Feb 28, 2023
We asked patients one million questions last year. This is what we learned.
The article highlights insights gained from asking patients one million questions over the course of a year, including the importance of patient-centered care, the value of listening to patients' perspectives, and the need for healthcare providers to tailor their approaches to individual patients' needs and preferences. The data collected through this extensive survey can help inform efforts to improve patient experiences and outcomes.
What do you suppose happens if you hand a patient a smart phone or an iPad and ask them to start talking about their health? We quickly found out for ourselves; patients started feeding their healthcare record an incredible amount of articulated data. And, they overwhelmingly felt empowered in doing so. All this, is without the direct involvement of the healthcare staff where the data collection cost was a few pennies per day.
The Physical, Phygital and the Digital
We’re witnessing the reconfiguration of the social, physical and digital presence of the healthcare workflow and how it is rethinking the core components of value; cost, quality of care, and risk mitigation.
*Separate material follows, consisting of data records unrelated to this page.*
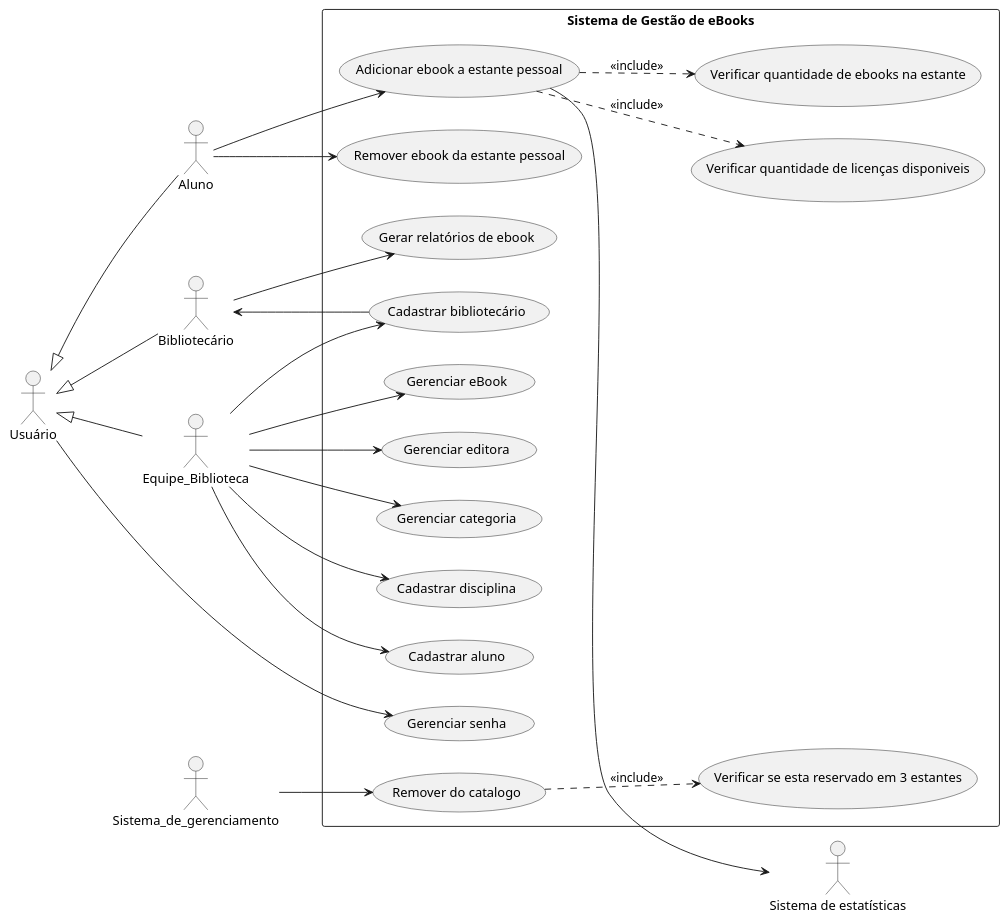
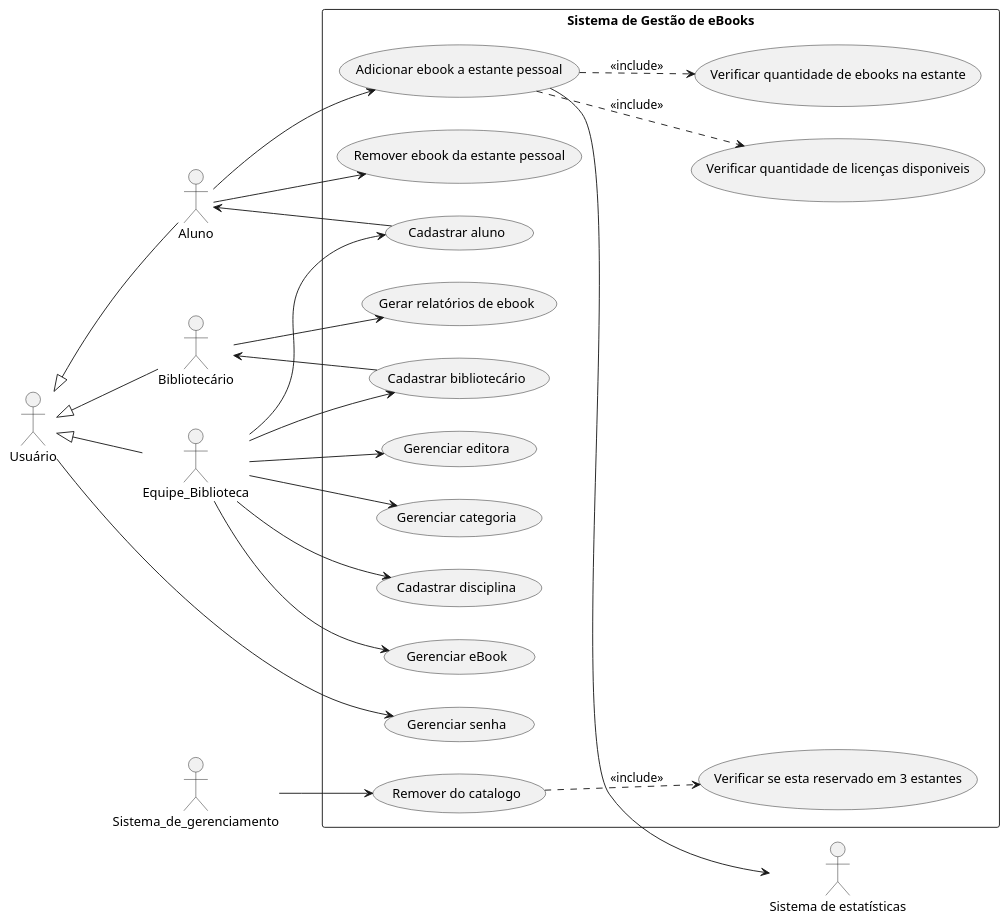
One commit to brunokilo/lab01-ebooks-biblioteca changed the diagram in docs/diagramas/casos-de-uso.puml. Above: the diagram before and after it, drawn with PlantUML.

Commit message:
diagramas: adiciona relação entre caso de uso "Cadastrar aluno" e ator Aluno

```diff
--- a/docs/diagramas/casos-de-uso.puml
+++ b/docs/diagramas/casos-de-uso.puml
@@ -1,53 +1,54 @@
 @startuml
 left to right direction
 skinparam packageStyle rectangle
 
 actor "Usuário" as Usuario
 actor Aluno
 actor "Bibliotecário" as Bibliotecario
 actor Equipe_Biblioteca
 actor Sistema_de_gerenciamento
 actor "Sistema de estatísticas" as Sistema_de_estatisticas
 
 rectangle "Sistema de Gestão de eBooks" {
   usecase "Gerenciar senha" as UC01
   usecase "Adicionar ebook a estante pessoal" as UC02
   usecase "Remover ebook da estante pessoal" as UC03
   usecase "Gerar relatórios de ebook" as UC04
   usecase "Gerenciar eBook" as UC05
   usecase "Gerenciar editora" as UC06
   usecase "Gerenciar categoria" as UC07
   usecase "Cadastrar disciplina" as UC08
   usecase "Remover do catalogo" as UC09
   usecase "Verificar se esta reservado em 3 estantes" as UC10
   usecase "Verificar quantidade de ebooks na estante" as UC11
   usecase "Verificar quantidade de licenças disponiveis" as UC12
   usecase "Cadastrar aluno" as UC13
   usecase "Cadastrar bibliotecário" as UC14
 }
 
 Usuario <|-- Equipe_Biblioteca 
 Usuario <|-- Bibliotecario 
 Usuario <|-- Aluno 
 
 Usuario --> (UC01)
 
 Equipe_Biblioteca --> (UC05)
 Equipe_Biblioteca --> (UC06)
 Equipe_Biblioteca --> (UC07)
 Equipe_Biblioteca --> (UC08)
 Equipe_Biblioteca --> (UC13)
 Equipe_Biblioteca --> (UC14)
+UC13 --> Aluno
 UC14 --> Bibliotecario
 
 Bibliotecario --> (UC04)
 
 Aluno --> (UC02)
 (UC02)..> (UC11) : <<include>>
 (UC02)..> (UC12) : <<include>>
 (UC02)--> Sistema_de_estatisticas
 Aluno --> (UC03)
 
 Sistema_de_gerenciamento --> (UC09)
 (UC09)..> (UC10) : <<include>>
 @enduml
```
Modern health clouds allow providers to wrap their current electronic healthcare recording keeping systems with applications that gather, interpret and feed them valuable continuing care data from their patient communities. Those communities can be augmented with AI, summarized and accessed with SIRI and ALEXA-like assistants without the need for the over-burdened staff to manually query their traditional systems which could realize a savings of up to 50% of care delivery costs. Just ask your app any question and you get what you want — in the form and fashion that is the most insightful and convenient for the on-the-go clinician.
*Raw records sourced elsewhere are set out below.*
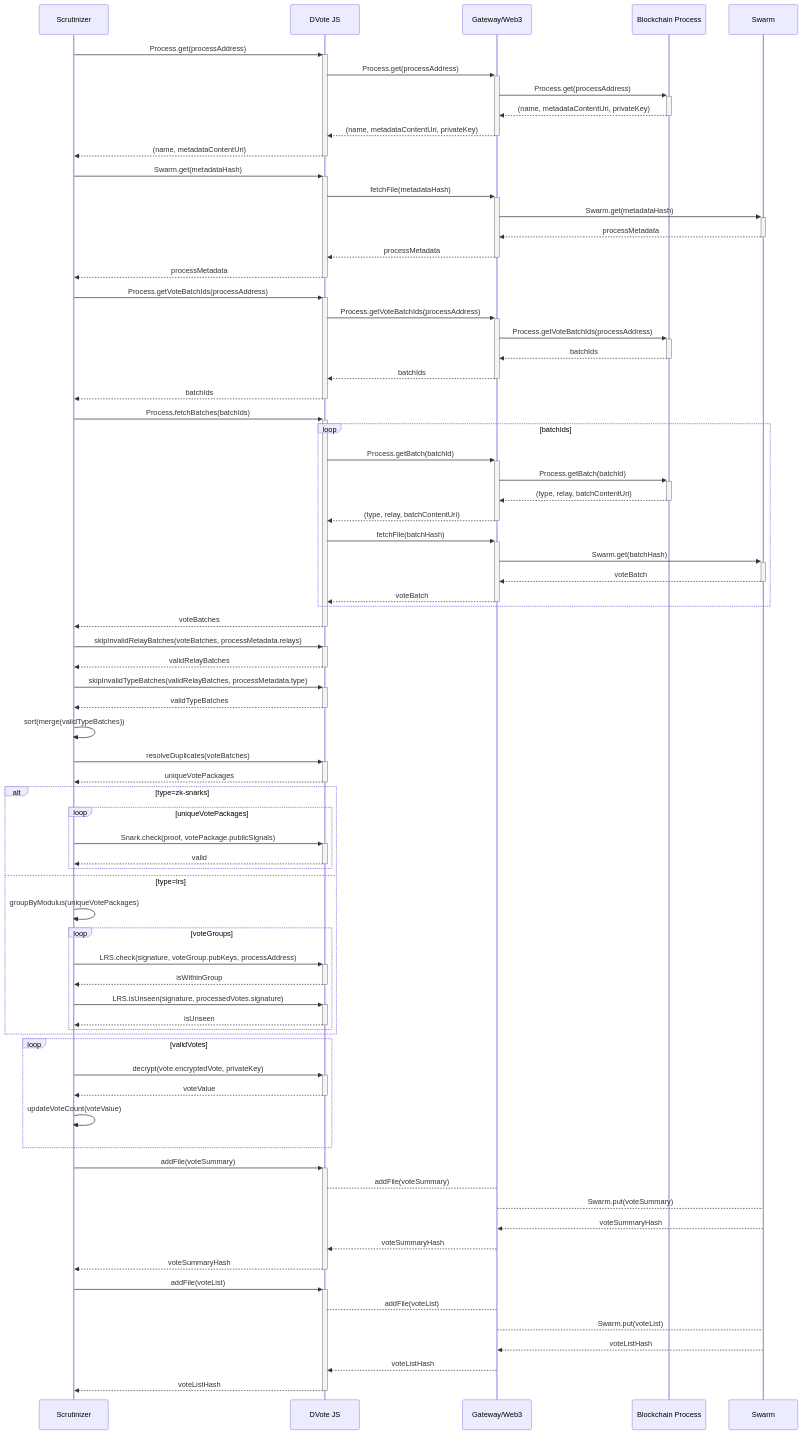
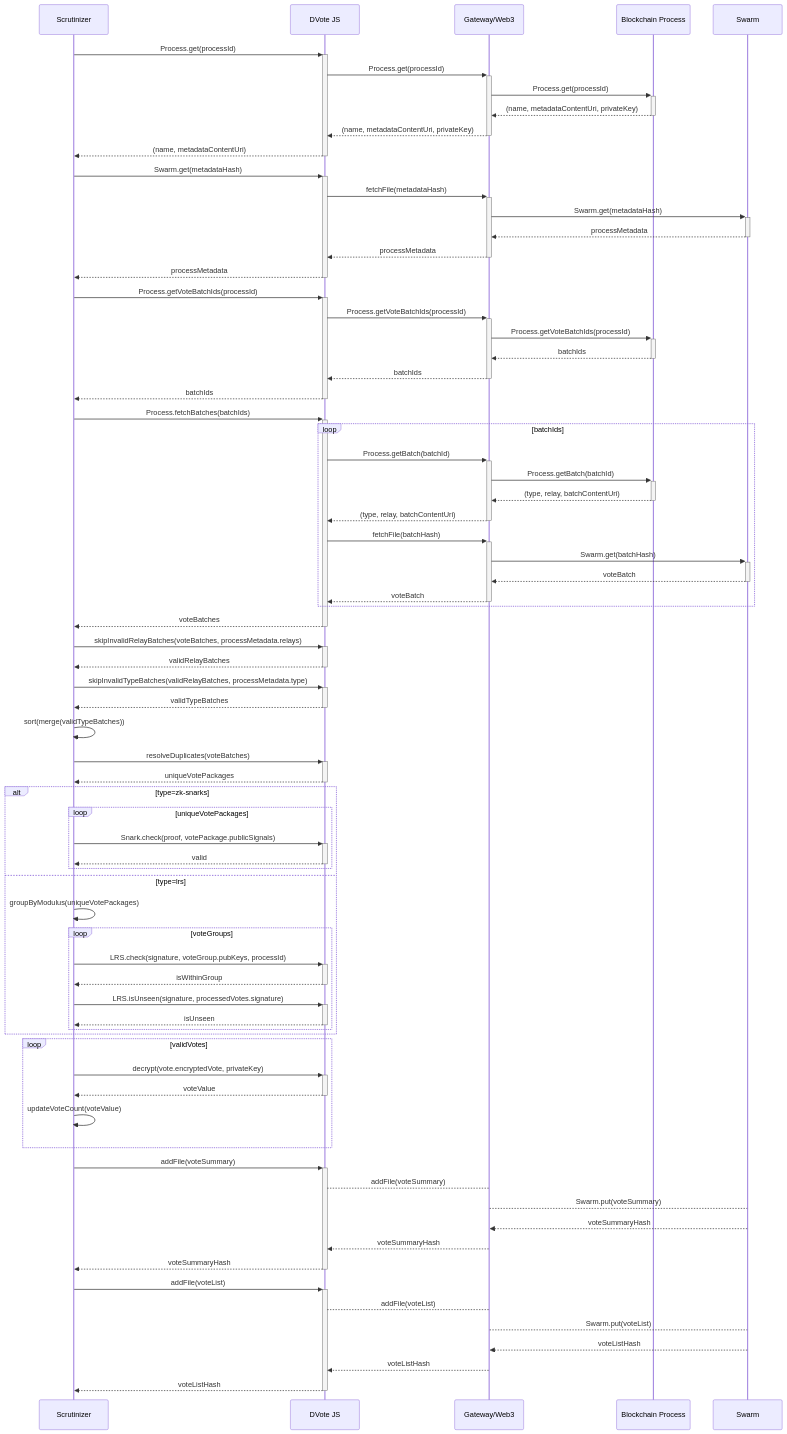
One commit to vocdoni/docs changed diagram 15 of 15 in docs/architecture/sequence-diagrams.md. Above: the diagram before and after it, drawn with Mermaid. The commit also changed other lines of this file and 3 other files, not shown here.

```diff
--- a/docs/architecture/sequence-diagrams.md
+++ b/docs/architecture/sequence-diagrams.md
@@ -689,10 +689,10 @@
     participant BC as Blockchain Process
     participant SW as Swarm
 
-    SC->>+DV: Process.get(processAddress)
+    SC->>+DV: Process.get(processId)
 
-        DV->>+GW: Process.get(processAddress)
-        GW->>+BC: Process.get(processAddress)
+        DV->>+GW: Process.get(processId)
+        GW->>+BC: Process.get(processId)
         BC-->>-GW: (name, metadataContentUri, privateKey)
         GW-->>-DV: (name, metadataContentUri, privateKey)
 
@@ -707,10 +707,10 @@
 
     DV-->>-SC: processMetadata
 
-    SC->>+DV: Process.getVoteBatchIds(processAddress)
+    SC->>+DV: Process.getVoteBatchIds(processId)
 
-        DV->>+GW: Process.getVoteBatchIds(processAddress)
-        GW->>+BC: Process.getVoteBatchIds(processAddress)
+        DV->>+GW: Process.getVoteBatchIds(processId)
+        GW->>+BC: Process.getVoteBatchIds(processId)
         BC-->>-GW: batchIds
         GW-->>-DV: batchIds
 
@@ -755,7 +755,7 @@
         SC->>SC: groupByModulus(uniqueVotePackages)
         loop voteGroups
 
-            SC->>+DV: LRS.check(signature, voteGroup.pubKeys, processAddress)
+            SC->>+DV: LRS.check(signature, voteGroup.pubKeys, processId)
             DV-->>-SC: isWithinGroup
 
             SC->>+DV: LRS.isUnseen(signature, processedVotes.signature)
```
“Patients most often say it’s the first time they felt that they were allowed to weigh in on their own care.”
For example, I recently experienced this digital emphasis in the European market while spending some time there studying its digital health development initiatives. Digital health there is a national strategic priority with direct funding to EU block countries. European healthcare offers a good example of the Phygital with the development of the “digital ward”. The digital ward is an extension of the physical acute care process where the provider offers digital equipment to the patient upon leaving the physical care facility. That care bridge can contain any number of diagnostic edge devices that feed data back to the provider. Once the patient moves on a regular lifestyle that digital ward equipment transitions to a lighter digital footprint like a wearable or a smart phone where data collection could continue providing a longitudinal history of health patterns.
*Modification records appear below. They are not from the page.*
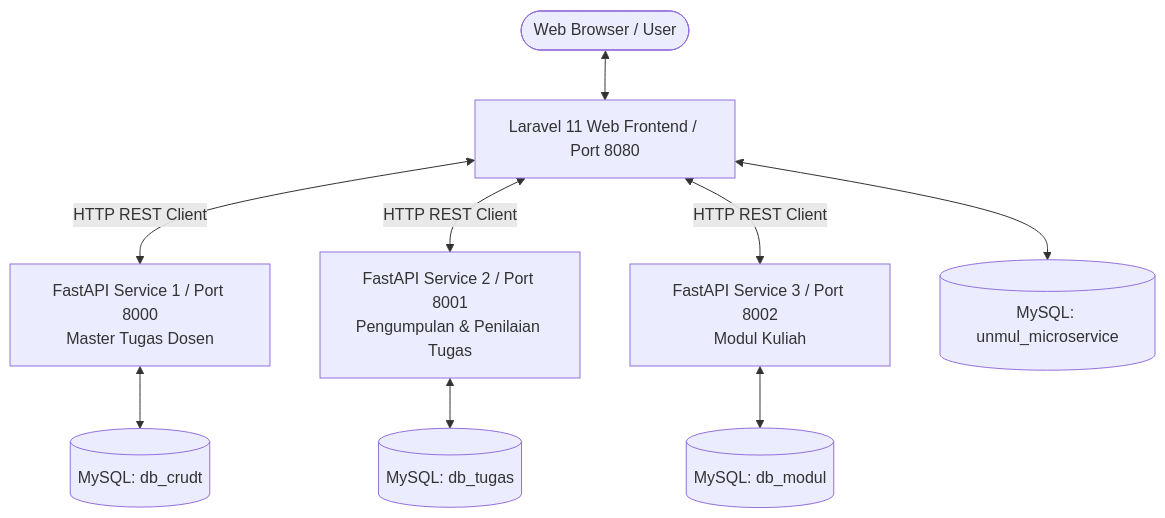
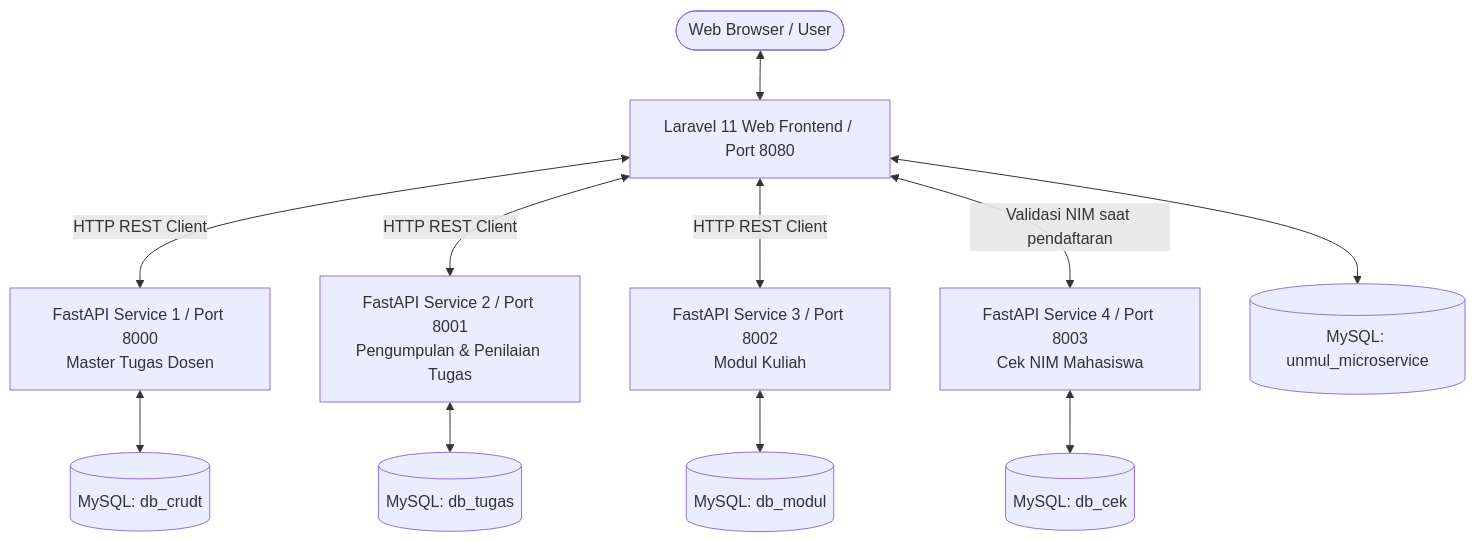
One commit to FlucLight/unmul_microservice changed the diagram in README.md. Above: the diagram before and after it, drawn with Mermaid. The commit also changed other lines of this file and 20 other files, not shown here.

````diff
--- a/README.md
+++ b/README.md
@@ -39,11 +39,13 @@
 ```mermaid
 graph TD
     User([Web Browser / User]) <--> Laravel[Laravel 11 Web Frontend / Port 8080]
     Laravel <-->|HTTP REST Client| API1[FastAPI Service 1 / Port 8000<br/>Master Tugas Dosen]
     Laravel <-->|HTTP REST Client| API2[FastAPI Service 2 / Port 8001<br/>Pengumpulan & Penilaian Tugas]
     Laravel <-->|HTTP REST Client| API3[FastAPI Service 3 / Port 8002<br/>Modul Kuliah]
+    Laravel <-->|Validasi NIM saat pendaftaran| API4[FastAPI Service 4 / Port 8003<br/>Cek NIM Mahasiswa]
     Laravel <--> DBLaravel[(MySQL: unmul_microservice)]
     API1 <--> DB1[(MySQL: db_crudt)]
     API2 <--> DB2[(MySQL: db_tugas)]
     API3 <--> DB3[(MySQL: db_modul)]
+    API4 <--> DB4[(MySQL: db_cek)]
 ```
````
Smartphones enable healthcare.
Most smartphone users have used their device to gather health-related information. A Pew Research Center study cited that number at 62%, making mHealth a more common smartphone activity than online banking (57%), job searches (42%) or accessing school work or educational content (30%).
90% of physicians already use smartphones at work, where they use it to access electronic health records, communicate with their team, reference information, or manage their schedule. New apps and services make it increasingly possible to use smartphones as a valuable clinical tool that frees up time to spend with patients. Augmented intelligence has significantly advanced clinical intelligence as the growth of data volume is now at 36% compounded annual growth rate.
Two-thirds of the largest US hospitals offer mobile health apps. While at first glance this sounds impressive, the consulting firm Accenture finds that proprietary patient-centered apps originated from Health Cloud integration have the potential to better align functionality with patient needs.
Patient engagement is often mobile
43% of millennials prefer to access patient portals from their smartphone. Based on a 2014 Xerox study, this number is surely higher in 2023. Experts hope mobile access might boost actual portal use, which lingers between 15 and 30% despite nearly 90% of providers offering patient portals.
74% of patients say using wearables and other mHealth tools helps them cope with and manage their conditions, according to the Boston Technology Corporation.
Digital Health creates value and revenue — and competition
Micheal E. Porter, the Harvard professor and founder of the modern strategy field on management, predicted in 2013 that within 10 years healthcare such technologies would providers evolve into “a value-based competition” model enabled by these future digitally-led practices.
He continued to predict that there would emerge eight “imperatives for providers”:
· A redefinition of the business around medical conditions
· Choose the range and types of services provided
· Organization around medically integrated practices
· Create distinctive strategies in each practice unit
· Measurement of results, methods and patient attributes
· Move to single bills and new approaches to pricing
· Market services based on excellence, uniqueness and results
· Growth locally and geographically by areas of strength
Overall, the past year's worth of questions and data have greatly enhanced our ability to assist clients struggling with mental health and substance use disorders. By adopting new technologies and utilizing data-driven approaches, we have been able to improve the effectiveness of our treatment programs and provide better support to our clients.
Can Artificial Intelligence Save Value-Based Healthcare?
Should You Trust AI With Your Healthcare?
We spent 5 million hours engineering AI to work with Behavioral Health: Here’s what we learned.
Why value-based care is the most misunderstood concept in healthcare.
Have Questions? Lets Meet
Select a time you like to meet with us